Dataset ▸
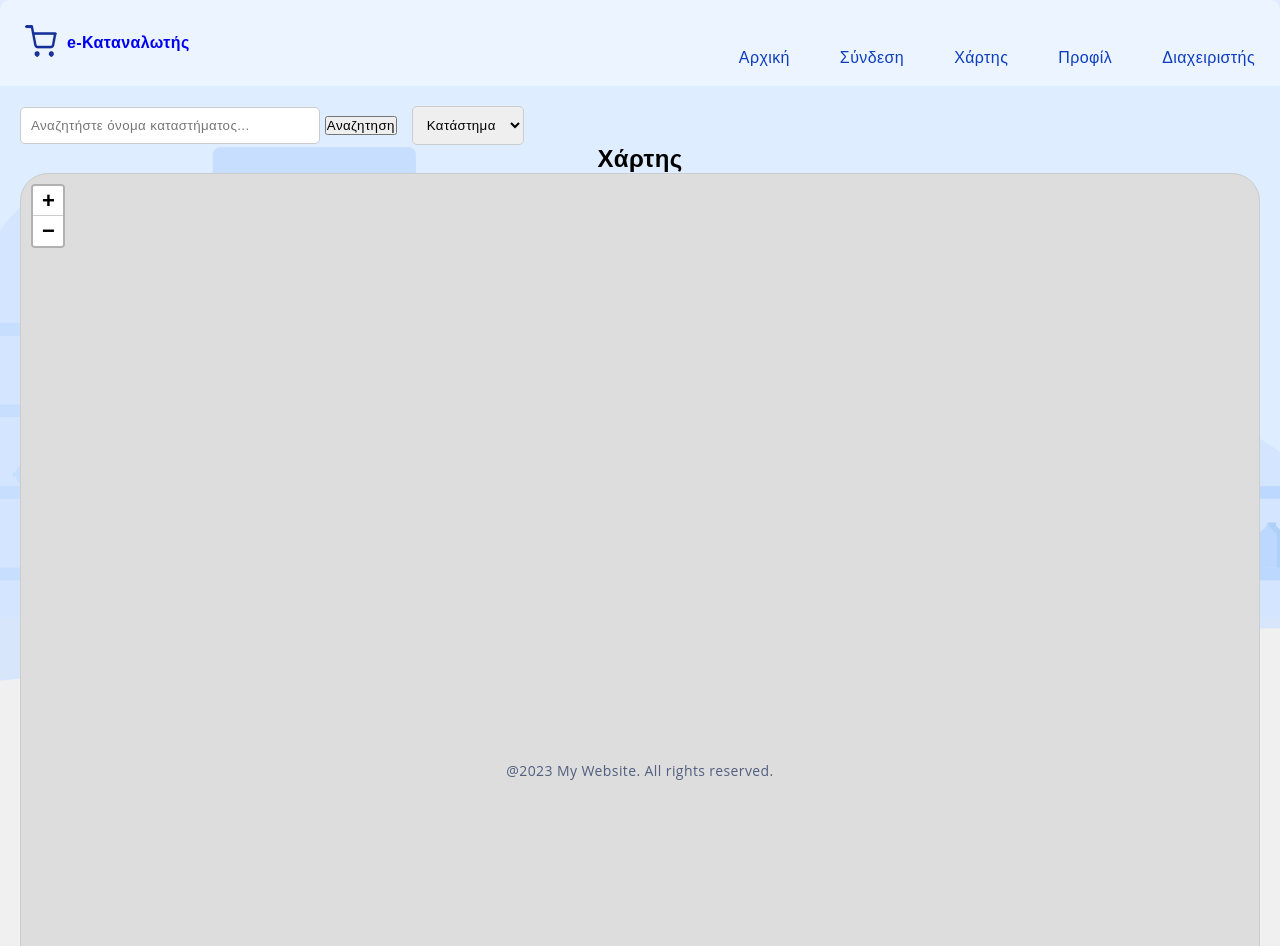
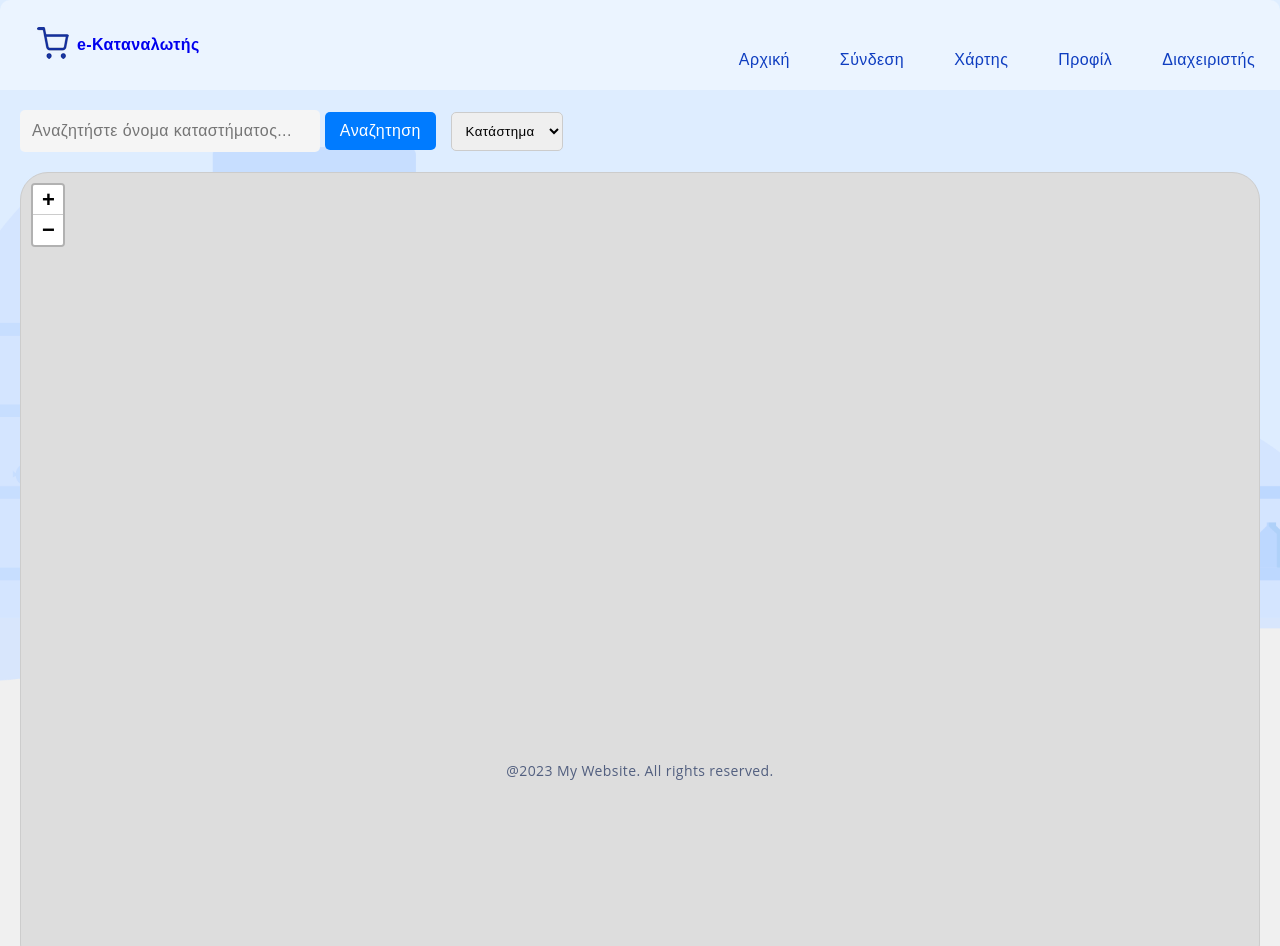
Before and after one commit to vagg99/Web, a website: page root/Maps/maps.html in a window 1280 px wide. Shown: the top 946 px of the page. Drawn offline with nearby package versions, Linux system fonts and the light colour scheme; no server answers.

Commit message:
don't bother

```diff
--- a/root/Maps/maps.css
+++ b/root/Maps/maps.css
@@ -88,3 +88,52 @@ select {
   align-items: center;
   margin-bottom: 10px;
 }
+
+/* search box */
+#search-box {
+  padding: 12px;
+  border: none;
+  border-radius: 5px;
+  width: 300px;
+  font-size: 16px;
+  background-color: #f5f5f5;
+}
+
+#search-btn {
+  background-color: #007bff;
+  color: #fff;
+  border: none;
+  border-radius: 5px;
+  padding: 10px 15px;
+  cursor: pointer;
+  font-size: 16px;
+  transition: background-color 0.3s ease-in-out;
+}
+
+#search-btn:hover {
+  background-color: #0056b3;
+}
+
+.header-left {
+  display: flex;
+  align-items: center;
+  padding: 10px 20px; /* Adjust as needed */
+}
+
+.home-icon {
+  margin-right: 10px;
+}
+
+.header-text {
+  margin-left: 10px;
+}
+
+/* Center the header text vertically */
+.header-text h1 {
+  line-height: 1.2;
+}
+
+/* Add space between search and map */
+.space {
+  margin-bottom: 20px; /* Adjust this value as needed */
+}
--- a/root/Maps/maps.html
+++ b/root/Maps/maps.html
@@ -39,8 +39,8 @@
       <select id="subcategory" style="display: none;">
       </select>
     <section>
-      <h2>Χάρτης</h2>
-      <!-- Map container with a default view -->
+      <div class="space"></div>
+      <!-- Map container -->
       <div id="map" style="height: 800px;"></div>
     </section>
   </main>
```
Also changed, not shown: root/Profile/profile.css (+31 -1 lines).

--

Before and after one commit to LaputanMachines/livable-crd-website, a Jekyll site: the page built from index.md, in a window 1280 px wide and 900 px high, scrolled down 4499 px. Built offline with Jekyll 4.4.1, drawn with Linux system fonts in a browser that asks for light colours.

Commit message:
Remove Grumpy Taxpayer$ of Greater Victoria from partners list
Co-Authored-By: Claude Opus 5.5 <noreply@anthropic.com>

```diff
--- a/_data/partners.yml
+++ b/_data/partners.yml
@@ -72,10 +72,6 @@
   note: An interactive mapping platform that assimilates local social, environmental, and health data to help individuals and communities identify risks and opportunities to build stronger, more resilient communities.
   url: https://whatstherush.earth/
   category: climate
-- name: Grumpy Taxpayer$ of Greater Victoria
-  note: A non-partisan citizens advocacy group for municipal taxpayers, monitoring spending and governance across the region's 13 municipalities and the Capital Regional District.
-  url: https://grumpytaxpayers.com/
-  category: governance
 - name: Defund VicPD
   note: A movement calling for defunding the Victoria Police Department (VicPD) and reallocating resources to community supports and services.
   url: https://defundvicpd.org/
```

Your goal ▸ Look through the data above. Find each line with the string "header" and copy it.

Exercise solution ▸
+.header-left {
+.header-text {
+/* Center the header text vertically */
+.header-text h1 {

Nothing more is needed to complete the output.